* _TASK DIRECTIONS_:
Copy out each line below in which the string "templates" appears.

....

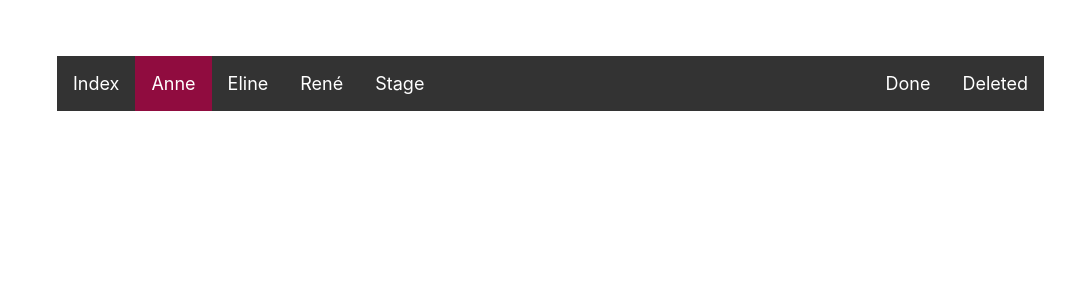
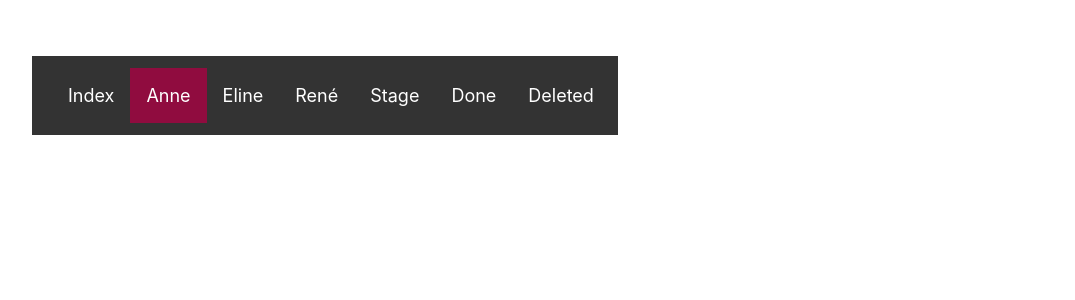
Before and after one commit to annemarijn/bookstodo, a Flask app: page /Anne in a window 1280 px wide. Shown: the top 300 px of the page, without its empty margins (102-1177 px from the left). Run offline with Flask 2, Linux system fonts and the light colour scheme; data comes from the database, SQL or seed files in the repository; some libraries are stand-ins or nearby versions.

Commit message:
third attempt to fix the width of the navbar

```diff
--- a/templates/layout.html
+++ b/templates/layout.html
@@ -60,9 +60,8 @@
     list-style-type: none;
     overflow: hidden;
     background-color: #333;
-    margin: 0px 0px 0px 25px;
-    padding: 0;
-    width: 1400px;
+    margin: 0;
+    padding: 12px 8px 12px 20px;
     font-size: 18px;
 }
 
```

....

* _RESULT OF THE TASK_:
--- a/templates/layout.html
+++ b/templates/layout.html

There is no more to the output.